1. Field of the Invention
The present invention relates to a method and apparatus for coiling hot strip delivered by a runout table from hot strip finishing mill stands and, more particularly, the present invention provides for strip stabilizing and the control of strip tension during the coiling operation after the leading end portion of the strip is wrapped sufficiently to establish driving engagement with the coiler and the trailing portion is discharged from the finishing mill stands.
2. Description of the Prior Art
The present invention is particularly useful in a continuous hot strip mill and in a thin strip continuous casting facility where the hot cast strip is rolled in a train of finishing mill stands. It is a common practice in a continuous hot strip mill to deliver the strip from the finishing mill stands by a runout table provided with water sprays to cool the strip before coiling by a coiler commonly referred to a downcoiler. The hot strip is advanced by the runout table along a pass line where driven pinch rolls at opposite sides of the pass line engage and deflect the strip downwardly between guides to the surface of a coiler manual. In the past, when the trailing end of the strip was undergoing finish rolling operations in the finishing mill stands, the drive motors for the finishing stands were used to control the tensioning in the strip once the strip was coiled sufficiently to establish driving engagement at the coiler. After the trailing strip portion emerged from the finishing stands, tension control was lost and the pinch rolls were used to control tension in the strip between the pinch rolls and coiler. However, because the pinch rolls performed the necessary function of deflecting the strip from the pass line through the guide chute of the downcoiler, the rotational axis of the top pinch roll is horizontally offset in a direction downstream along the pass line from the rotational axis of the bottom pinch roll. During the time the pinch rolls were used to tension the strip, there exists a problem of providing a steering control to correct for unwanted strip movement. The hot strip emerging from the finishing stands has thickness irregularities both longitudinally and transversely. Because of these irregularities, tensioning by the pinch rolls is difficult to control. A pressure different in magnitude is sometimes applied to the opposite ends of the top pinch roll to vary the pressure across the nip for steering the strip. Strip steering is adversely affected by the strip irregularities that almost always change from front to back and usually randomly along increments of strip length. It has been found that engaging the strip in the nip of the pinch rolls adversely effects the use of the differential pressure control on the top pinch roll to steer the strip.

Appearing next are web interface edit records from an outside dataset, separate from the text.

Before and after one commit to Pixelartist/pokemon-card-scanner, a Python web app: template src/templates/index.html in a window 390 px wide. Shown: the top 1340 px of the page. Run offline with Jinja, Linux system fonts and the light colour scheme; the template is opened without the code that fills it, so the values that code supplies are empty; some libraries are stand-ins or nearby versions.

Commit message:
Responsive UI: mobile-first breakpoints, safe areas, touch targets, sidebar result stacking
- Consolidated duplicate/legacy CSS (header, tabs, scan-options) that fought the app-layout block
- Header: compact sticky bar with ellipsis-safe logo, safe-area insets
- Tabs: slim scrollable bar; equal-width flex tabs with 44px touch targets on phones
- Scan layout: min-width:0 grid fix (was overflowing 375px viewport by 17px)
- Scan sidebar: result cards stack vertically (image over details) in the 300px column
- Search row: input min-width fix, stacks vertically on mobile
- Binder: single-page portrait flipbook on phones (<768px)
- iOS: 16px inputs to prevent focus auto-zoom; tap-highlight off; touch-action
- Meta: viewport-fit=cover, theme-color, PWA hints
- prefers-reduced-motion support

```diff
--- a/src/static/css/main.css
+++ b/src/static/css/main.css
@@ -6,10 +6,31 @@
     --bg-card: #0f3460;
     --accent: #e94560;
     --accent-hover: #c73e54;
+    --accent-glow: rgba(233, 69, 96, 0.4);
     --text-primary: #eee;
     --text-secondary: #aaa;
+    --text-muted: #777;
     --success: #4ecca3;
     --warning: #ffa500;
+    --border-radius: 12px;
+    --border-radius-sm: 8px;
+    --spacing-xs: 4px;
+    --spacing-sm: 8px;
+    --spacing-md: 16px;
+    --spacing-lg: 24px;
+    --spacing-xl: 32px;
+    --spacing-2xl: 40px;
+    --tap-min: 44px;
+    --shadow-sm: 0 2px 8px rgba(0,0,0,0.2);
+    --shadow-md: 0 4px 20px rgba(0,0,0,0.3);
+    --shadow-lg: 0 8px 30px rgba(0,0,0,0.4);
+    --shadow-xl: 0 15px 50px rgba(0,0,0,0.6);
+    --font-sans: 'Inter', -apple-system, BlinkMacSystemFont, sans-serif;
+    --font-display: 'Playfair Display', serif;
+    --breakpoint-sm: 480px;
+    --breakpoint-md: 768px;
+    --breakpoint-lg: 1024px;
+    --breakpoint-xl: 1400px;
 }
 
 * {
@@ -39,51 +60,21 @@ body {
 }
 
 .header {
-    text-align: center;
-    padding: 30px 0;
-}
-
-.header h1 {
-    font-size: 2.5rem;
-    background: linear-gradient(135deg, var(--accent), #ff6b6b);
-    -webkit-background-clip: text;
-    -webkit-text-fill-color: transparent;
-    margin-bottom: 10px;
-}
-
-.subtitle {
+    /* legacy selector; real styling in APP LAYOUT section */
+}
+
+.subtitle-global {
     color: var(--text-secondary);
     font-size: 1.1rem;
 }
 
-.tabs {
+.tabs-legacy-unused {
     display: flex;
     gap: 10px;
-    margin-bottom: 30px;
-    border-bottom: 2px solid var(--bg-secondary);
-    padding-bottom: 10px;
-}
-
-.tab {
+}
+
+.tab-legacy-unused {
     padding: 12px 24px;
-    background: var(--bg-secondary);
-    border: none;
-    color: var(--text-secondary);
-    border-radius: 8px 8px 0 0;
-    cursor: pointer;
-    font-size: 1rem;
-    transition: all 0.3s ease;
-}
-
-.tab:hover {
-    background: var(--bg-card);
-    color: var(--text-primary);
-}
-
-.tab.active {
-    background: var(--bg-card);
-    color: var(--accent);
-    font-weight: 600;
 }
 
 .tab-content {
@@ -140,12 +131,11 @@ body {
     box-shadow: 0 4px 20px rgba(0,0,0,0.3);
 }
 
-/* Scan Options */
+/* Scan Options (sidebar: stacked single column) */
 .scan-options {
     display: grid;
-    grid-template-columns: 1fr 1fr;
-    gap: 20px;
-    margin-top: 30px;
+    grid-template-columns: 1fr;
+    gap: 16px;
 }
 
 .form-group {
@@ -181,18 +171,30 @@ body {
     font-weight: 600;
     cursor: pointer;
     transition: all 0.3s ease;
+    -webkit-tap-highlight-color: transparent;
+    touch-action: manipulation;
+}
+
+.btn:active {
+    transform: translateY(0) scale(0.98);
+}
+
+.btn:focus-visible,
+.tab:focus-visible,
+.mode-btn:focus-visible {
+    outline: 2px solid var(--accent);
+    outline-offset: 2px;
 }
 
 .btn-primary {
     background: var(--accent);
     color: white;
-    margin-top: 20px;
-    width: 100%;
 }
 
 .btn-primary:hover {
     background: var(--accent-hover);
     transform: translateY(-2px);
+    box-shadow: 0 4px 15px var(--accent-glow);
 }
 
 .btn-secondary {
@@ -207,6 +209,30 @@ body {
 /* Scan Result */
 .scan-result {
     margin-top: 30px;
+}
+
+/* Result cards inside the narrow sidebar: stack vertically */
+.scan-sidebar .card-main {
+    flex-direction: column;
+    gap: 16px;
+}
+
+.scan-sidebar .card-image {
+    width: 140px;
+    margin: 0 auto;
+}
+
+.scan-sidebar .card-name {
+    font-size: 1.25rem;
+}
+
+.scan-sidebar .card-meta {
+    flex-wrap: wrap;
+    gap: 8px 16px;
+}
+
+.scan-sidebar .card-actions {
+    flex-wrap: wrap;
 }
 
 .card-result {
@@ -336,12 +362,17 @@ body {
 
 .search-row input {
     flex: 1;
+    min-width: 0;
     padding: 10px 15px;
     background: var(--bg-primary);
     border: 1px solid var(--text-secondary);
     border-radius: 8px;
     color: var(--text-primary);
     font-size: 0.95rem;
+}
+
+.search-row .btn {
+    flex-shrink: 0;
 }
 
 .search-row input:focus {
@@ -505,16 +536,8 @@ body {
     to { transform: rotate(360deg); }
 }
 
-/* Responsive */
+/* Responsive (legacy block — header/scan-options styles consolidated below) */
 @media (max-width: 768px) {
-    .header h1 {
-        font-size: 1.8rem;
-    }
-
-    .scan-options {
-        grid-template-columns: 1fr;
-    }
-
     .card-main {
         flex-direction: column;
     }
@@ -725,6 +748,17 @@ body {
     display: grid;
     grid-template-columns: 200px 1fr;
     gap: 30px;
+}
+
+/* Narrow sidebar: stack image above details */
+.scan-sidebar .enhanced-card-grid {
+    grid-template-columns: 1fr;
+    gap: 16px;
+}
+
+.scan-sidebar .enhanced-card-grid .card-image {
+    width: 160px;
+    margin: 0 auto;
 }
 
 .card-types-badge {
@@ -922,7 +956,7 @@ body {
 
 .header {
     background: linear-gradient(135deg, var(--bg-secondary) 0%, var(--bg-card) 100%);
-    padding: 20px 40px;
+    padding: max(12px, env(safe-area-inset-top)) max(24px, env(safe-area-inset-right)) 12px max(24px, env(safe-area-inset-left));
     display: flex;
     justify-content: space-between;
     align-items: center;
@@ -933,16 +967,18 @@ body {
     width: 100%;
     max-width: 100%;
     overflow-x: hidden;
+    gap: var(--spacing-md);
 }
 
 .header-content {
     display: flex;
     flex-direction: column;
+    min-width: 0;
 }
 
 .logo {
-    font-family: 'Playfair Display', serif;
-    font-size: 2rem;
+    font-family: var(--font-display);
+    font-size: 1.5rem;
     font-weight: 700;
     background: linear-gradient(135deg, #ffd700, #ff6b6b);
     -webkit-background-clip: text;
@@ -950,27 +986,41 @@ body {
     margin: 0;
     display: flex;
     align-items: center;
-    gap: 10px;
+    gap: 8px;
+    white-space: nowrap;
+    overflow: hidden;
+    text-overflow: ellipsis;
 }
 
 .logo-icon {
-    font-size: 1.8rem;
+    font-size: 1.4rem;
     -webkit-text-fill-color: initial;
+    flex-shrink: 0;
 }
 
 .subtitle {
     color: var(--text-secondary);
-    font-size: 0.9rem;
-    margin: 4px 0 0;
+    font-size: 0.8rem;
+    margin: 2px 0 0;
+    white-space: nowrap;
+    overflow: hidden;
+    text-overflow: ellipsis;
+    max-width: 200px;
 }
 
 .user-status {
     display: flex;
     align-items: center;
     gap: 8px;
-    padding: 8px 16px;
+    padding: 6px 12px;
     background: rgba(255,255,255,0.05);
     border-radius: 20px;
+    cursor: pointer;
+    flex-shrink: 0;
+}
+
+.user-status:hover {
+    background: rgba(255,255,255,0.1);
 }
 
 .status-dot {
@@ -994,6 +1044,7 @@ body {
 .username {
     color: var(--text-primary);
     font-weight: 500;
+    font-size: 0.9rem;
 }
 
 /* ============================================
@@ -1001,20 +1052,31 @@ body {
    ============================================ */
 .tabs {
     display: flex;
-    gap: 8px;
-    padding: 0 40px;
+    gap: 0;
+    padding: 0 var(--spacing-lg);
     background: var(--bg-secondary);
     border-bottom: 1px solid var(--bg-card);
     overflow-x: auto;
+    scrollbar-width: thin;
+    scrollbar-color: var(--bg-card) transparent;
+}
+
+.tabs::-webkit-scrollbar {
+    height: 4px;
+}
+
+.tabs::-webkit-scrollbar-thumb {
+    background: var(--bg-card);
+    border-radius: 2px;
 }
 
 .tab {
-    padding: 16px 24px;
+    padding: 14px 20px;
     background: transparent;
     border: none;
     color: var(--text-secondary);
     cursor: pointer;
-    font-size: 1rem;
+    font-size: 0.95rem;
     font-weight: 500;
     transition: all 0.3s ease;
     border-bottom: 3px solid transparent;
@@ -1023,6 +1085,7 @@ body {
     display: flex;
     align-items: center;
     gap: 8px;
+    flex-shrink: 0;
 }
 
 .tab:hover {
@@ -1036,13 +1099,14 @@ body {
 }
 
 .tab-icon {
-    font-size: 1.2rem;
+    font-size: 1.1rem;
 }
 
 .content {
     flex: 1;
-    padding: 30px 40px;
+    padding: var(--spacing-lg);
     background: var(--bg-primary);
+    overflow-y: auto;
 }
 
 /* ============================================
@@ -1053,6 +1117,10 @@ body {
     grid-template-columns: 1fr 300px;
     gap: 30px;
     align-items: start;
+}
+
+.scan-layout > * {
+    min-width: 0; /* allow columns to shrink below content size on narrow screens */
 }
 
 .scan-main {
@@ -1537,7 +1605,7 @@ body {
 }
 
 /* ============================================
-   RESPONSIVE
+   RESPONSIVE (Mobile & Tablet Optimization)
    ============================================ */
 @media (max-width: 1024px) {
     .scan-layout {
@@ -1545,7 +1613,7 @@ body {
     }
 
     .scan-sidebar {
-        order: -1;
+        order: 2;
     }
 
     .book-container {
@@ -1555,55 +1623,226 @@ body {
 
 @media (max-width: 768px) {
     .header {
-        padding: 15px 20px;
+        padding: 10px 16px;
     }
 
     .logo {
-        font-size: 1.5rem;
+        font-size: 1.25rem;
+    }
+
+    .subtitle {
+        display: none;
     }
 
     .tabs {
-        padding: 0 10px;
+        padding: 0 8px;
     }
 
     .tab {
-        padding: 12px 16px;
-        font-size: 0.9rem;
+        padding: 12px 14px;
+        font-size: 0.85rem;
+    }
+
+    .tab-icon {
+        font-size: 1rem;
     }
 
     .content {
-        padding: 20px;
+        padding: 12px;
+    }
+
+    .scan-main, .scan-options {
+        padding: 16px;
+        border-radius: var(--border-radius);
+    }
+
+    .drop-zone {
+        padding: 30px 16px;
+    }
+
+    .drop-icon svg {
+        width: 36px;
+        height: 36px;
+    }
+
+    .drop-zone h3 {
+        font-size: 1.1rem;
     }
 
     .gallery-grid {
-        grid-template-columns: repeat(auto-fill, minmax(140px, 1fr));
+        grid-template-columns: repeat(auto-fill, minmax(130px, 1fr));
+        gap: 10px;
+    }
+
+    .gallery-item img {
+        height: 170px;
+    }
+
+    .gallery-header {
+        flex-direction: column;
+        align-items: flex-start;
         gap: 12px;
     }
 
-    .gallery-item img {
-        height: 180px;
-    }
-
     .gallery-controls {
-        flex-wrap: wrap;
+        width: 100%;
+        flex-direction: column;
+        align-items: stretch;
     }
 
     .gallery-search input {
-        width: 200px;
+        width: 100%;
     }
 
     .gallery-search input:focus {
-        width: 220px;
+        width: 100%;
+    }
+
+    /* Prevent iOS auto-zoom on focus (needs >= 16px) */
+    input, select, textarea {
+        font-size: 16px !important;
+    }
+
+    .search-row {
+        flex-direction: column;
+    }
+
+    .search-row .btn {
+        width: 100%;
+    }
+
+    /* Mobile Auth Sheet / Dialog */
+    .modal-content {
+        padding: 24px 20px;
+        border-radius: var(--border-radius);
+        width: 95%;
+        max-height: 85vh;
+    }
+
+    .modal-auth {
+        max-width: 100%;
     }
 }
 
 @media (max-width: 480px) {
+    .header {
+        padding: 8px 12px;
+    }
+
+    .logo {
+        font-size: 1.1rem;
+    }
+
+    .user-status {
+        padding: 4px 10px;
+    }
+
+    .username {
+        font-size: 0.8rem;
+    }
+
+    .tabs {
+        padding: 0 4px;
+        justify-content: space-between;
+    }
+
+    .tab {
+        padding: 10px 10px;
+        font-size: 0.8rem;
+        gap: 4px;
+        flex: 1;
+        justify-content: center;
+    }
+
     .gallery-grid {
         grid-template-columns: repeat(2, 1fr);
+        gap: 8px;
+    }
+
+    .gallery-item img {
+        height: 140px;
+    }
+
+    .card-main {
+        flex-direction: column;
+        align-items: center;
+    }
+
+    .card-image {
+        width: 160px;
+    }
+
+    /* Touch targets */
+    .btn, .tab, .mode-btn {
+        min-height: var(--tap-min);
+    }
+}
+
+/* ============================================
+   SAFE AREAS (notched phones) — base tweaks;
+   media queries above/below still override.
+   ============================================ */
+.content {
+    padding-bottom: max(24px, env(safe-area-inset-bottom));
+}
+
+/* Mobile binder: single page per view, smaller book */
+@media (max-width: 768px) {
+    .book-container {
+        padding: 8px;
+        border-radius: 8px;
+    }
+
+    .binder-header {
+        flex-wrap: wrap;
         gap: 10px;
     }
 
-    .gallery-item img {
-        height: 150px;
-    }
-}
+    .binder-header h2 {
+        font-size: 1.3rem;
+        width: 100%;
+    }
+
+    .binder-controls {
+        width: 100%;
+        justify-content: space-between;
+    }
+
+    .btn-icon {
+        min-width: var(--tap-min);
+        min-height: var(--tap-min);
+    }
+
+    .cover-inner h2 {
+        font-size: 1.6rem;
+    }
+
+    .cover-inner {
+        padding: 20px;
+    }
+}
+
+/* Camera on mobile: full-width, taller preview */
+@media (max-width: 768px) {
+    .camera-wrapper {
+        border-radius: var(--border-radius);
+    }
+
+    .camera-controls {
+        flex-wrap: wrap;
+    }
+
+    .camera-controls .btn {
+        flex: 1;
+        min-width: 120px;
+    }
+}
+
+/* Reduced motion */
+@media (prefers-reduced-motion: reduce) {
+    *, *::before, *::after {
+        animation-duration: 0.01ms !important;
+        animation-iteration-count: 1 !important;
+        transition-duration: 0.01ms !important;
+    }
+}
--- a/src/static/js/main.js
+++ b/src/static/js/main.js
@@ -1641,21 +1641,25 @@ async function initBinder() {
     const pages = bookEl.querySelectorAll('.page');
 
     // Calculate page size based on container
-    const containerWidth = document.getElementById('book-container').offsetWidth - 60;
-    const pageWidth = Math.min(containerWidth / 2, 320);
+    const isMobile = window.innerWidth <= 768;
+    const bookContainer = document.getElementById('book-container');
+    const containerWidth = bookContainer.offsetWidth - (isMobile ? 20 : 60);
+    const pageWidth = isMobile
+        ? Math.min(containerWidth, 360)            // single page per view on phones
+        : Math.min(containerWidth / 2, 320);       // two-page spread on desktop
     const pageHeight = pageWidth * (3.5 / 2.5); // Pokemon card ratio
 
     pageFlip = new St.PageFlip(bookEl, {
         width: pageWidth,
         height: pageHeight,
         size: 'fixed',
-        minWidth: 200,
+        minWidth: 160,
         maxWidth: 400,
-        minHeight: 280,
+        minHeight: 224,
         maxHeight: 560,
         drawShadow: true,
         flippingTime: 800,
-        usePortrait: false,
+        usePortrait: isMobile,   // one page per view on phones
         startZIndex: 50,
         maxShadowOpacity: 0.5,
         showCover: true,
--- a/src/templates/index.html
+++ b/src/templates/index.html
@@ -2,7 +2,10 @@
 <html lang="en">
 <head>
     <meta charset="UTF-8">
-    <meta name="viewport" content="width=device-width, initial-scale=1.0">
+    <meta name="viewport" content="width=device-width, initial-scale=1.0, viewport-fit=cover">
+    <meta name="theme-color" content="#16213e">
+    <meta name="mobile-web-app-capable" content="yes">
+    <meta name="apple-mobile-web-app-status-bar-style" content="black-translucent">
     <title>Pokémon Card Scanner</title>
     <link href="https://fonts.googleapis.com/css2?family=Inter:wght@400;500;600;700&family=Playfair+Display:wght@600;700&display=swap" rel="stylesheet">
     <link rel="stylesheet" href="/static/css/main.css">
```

It is also known in the art to provide a continuous strip caster for supplying a continuous casting of thin relatively wide steel strip, typically such strip is up to 120" wide and between 11/2" to 21/2" thick. The cast strip is cooled by water sprays in the caster and as the strip emerges from the caster, it is fed directly into a furnace to heat the strip to a rolling temperature. The cast strip is sheared into suitable lengths for producing coils of a desired sizes. At the discharge end of the furnace, the thin cast strip enters the first rolling mill stand of tandem arrangement of rolling mill stands forming a finishing mill train, which reduce the thickness of the strip to a desired thickness. The strip is conveyed from the finishing mill train by a runout table having water sprays there along to cool the strip before coiling. The strip is fed from the runout table to a coiler. The problems encountered in the delivery of the hot strip by a continuous hot strip mill for coiling are similarly encountered incident to the coiling of the strip produced by a continuous caster using the reheat furnace and the tandem finishing mill train. A need therefore, exists for an arrangement to control tensioning of the hot strip during coiling in a manner that will stabilize the strip while advanced along the pass line to a coiler.
Therefore it is an object of the present invention to provide a strip stabilizing and tensioning arrangement for hot strip during coiling.
It is a further object of the present invention to provide an arrangement of at least one driven roll which can cooperate with driven rolls in a runout table to deflect the strip from the pass line in a way for causing a driven roller that is downstream of the roller used to deflect the strip, to lift the strip and establish driving contact sufficient to tension the strip between the deflecting roller and the upstream roller at the pass line.
It is still a further object of the present invention to provide a gag roll arrangement to stabilize and tension the strip without the establishment of a nip by the gag rolls.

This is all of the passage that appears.